- **How to complete this task**
Below, find each line holding "word" and state how many there are, using the number alone.

- **Records supplied**

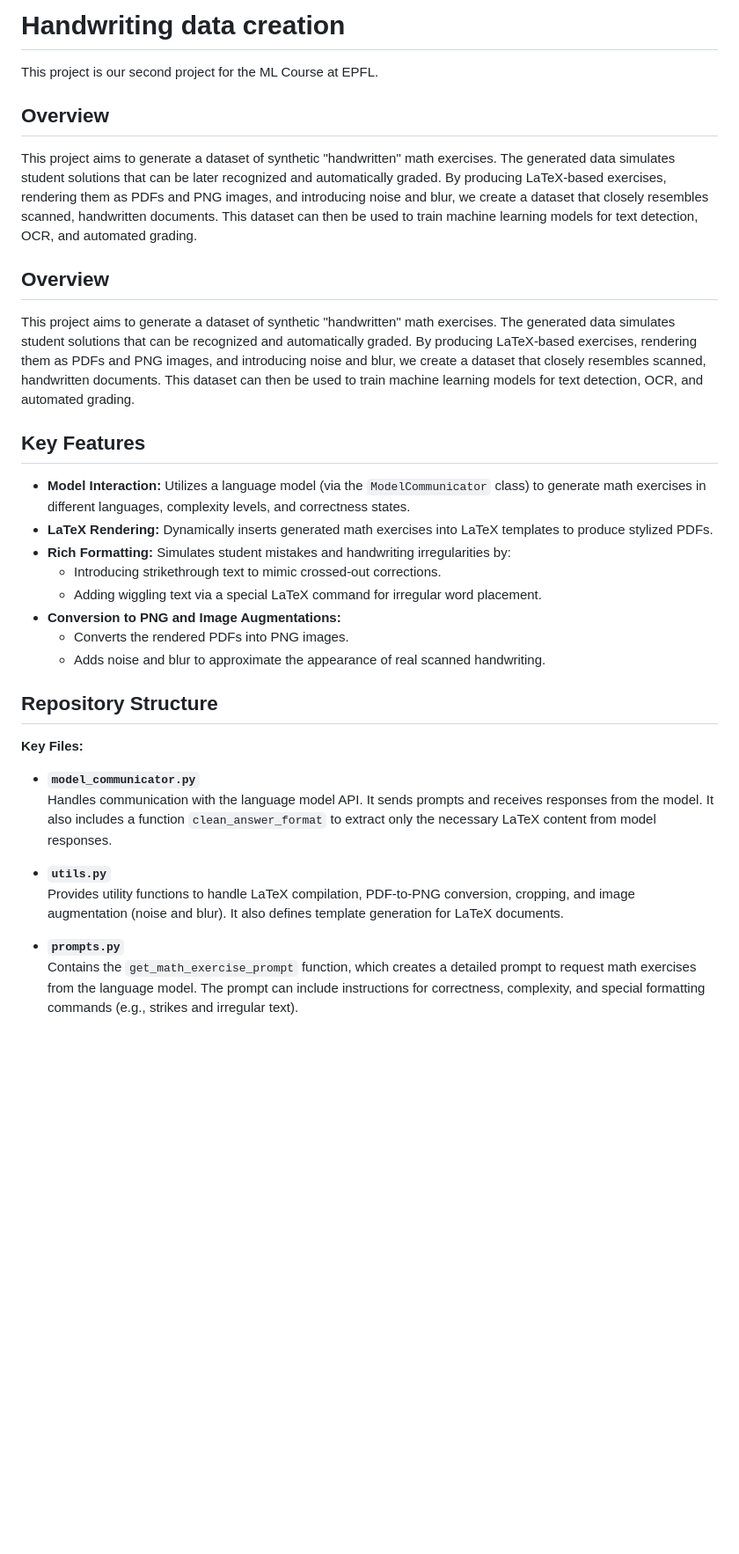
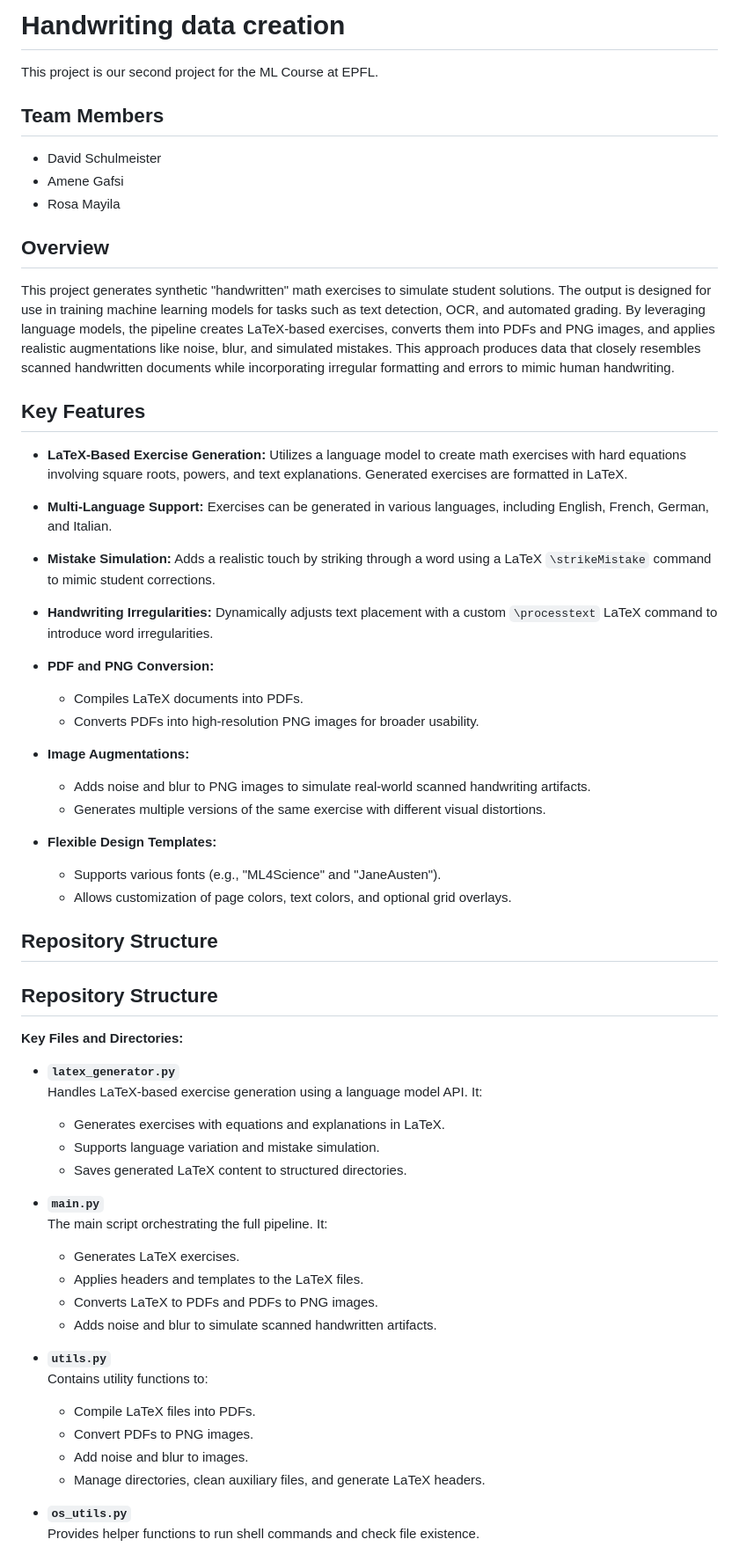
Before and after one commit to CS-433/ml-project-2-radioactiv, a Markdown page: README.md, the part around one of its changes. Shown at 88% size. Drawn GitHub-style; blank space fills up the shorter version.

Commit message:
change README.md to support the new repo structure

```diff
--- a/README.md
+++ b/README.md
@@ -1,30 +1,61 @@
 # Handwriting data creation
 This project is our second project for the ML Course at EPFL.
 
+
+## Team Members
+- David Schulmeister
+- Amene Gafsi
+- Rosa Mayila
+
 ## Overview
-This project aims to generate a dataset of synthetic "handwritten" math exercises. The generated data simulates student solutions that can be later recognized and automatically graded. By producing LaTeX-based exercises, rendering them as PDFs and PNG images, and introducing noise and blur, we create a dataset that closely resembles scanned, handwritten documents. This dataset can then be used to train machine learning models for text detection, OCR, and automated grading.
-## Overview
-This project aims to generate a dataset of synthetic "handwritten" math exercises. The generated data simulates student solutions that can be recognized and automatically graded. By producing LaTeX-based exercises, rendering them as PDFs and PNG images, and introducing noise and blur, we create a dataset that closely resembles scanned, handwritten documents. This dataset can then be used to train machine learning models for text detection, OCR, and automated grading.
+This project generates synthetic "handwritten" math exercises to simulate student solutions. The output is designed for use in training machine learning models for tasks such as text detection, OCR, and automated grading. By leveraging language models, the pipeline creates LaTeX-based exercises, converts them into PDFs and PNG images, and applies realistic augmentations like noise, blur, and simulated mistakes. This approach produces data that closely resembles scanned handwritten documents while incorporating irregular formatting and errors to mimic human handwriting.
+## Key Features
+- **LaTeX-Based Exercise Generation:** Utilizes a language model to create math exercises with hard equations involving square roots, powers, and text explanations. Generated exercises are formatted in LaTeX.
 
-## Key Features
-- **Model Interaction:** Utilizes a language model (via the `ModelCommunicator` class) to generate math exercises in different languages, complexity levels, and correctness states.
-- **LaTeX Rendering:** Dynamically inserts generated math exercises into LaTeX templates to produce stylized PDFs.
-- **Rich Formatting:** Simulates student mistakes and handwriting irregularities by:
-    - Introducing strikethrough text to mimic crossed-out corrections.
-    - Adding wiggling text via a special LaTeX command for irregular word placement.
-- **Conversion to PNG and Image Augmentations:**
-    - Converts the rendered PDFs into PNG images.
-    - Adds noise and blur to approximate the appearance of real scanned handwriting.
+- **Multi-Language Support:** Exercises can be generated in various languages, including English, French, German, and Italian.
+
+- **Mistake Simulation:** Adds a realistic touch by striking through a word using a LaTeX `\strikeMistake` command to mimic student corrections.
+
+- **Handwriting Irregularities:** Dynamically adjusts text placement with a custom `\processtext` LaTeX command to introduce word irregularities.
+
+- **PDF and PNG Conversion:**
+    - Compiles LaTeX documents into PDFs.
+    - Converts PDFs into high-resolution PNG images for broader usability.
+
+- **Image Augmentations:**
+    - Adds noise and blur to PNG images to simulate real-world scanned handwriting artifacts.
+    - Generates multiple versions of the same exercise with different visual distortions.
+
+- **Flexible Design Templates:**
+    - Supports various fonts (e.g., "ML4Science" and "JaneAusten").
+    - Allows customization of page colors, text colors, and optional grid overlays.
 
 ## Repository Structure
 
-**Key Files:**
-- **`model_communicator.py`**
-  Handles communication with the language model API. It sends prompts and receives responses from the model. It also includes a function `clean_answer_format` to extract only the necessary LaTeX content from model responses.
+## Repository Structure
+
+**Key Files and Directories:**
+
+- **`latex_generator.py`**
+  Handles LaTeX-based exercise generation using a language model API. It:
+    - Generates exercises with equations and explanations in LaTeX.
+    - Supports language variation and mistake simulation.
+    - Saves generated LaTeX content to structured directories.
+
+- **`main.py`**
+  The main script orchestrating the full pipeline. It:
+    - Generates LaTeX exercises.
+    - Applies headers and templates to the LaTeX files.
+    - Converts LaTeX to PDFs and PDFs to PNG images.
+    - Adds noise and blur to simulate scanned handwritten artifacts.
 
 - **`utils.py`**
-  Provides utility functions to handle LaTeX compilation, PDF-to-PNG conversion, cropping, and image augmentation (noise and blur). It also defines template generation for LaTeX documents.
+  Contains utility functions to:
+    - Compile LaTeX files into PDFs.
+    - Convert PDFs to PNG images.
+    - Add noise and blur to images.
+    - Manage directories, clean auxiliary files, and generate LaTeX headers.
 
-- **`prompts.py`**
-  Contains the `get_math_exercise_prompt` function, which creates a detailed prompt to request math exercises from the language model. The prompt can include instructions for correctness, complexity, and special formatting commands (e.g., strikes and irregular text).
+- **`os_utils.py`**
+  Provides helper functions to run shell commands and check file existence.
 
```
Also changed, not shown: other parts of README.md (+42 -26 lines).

- **Expected answer**
3